I set off up the grey dirt of the Dempster, buoyed up by the sunlit clear ridge lines of the slightly lower mountains to the east of the highway. Thankful for the never-ending daylight, I walked for a mile with golden eagles, kestrels and a very friendly hawk owl for company. Cream coloured fireweed seemed to have suddenly bloomed to offset the ubiquitous pink. After a mile I came to the wide pullout which gives great views west towards Mount Monolith. There were 2 vehicles parked, one facing south and one facing north. I lingered whilst the couple with the north-facing Toyota 4WD took pictures. They happily agreed to give me a lift.
They were in their late thirties and were originally from Germany. They had moved to the Marsh Lake area after discovering The Yukon on a kayaking holiday some years ago. They were driving the Dempster for the first time, heading all the way up to the end of the road at Inuvik. Once settled in the back seat I realised how necessary and fortuitous the lift was, especially as the highway climbs as it crosses the Continental Divide, leaving the boreal forest and gently easing into unglaciated arctic tundra.
Their conversation and their excited pointing out of Red-Throated Loons, Red-Throated Phalaropes, Long-Tailed Jaegers and Northern Wheatears (“those amazing little guys winter in Algeria and Morocco!”) were nice, but I was so glad to see the van and to snuggle into its metal-box-in-warm-sun-all-day cosiness.
Found myself drifting off to sleep to the internal music of my personalised, bear-defusing version of “I Walk the Line”, using the chorus as a template for embellishment, and I do mean embellishment:
“Because you’re mine, I’ll walk the line.
Because you’re a bear, I’ll tear my hair.
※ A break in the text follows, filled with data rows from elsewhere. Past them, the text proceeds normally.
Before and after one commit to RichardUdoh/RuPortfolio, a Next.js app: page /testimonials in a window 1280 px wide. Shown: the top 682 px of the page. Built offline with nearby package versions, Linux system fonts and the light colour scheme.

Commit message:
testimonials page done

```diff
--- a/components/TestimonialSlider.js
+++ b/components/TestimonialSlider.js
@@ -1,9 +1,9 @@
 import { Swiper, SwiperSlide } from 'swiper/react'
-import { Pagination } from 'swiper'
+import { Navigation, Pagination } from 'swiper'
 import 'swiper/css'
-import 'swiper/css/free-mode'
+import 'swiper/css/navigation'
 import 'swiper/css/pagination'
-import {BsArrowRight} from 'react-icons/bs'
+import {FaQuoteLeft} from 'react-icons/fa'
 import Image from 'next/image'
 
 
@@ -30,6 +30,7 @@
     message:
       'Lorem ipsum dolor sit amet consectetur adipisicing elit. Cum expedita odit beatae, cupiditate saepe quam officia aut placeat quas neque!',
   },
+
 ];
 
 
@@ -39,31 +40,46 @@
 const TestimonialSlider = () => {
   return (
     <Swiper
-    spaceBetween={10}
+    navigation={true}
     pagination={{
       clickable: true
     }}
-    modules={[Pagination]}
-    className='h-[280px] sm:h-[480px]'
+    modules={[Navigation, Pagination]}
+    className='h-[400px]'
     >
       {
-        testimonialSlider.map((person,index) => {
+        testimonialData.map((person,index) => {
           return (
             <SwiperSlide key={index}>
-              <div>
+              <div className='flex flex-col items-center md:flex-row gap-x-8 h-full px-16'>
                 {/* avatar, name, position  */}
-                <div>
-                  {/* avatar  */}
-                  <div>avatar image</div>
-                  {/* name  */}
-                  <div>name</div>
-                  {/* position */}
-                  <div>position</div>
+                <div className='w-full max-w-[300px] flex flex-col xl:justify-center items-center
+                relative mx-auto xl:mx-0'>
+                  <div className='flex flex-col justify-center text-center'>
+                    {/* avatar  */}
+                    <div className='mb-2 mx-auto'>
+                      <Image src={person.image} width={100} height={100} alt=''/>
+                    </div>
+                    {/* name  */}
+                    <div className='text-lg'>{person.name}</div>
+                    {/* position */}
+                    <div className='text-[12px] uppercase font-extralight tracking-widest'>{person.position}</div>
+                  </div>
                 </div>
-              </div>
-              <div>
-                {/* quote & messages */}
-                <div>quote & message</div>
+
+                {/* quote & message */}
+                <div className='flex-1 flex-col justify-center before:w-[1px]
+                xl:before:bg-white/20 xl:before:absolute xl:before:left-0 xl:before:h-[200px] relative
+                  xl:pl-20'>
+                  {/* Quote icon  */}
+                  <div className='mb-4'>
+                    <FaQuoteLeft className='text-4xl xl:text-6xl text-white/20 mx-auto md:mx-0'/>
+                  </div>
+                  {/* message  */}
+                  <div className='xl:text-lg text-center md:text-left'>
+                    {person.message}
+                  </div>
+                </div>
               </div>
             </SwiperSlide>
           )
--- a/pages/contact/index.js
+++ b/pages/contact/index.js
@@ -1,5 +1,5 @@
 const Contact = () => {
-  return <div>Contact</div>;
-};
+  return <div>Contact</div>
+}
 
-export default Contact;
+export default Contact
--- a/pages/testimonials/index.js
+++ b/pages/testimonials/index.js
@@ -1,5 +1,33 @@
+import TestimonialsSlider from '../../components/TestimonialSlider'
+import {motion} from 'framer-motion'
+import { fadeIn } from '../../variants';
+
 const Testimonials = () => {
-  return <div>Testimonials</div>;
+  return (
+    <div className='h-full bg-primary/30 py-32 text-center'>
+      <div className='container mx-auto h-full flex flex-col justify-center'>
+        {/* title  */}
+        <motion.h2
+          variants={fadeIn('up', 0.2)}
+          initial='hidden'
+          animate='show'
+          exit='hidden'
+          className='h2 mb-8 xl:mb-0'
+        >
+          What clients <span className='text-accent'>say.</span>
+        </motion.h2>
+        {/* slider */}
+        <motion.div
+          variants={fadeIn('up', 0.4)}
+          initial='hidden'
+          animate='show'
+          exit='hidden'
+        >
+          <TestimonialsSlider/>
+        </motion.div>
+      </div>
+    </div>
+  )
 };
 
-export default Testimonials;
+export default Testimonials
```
Because of your claws, I’ll sit and watch ‘Jaws’.
Because of your teeth, I’ll wear a sheath.
Because you’re massive, I’ll just be passive.
Because people hunt you, I won’t confront you.
Because you might be suffering from aphasia, I’ll make this song crazier.
Because your shit’s full of berries, I won’t call Germans ‘Jerries’.
Because you’re a wild creature, I’ll call you a child of Nietzsche.
Because you’re a big hard grizzly, I’ll pretend to be Alfred Sisley.”
It’s amazing, and scary, what fatigue and euphoria can produce.”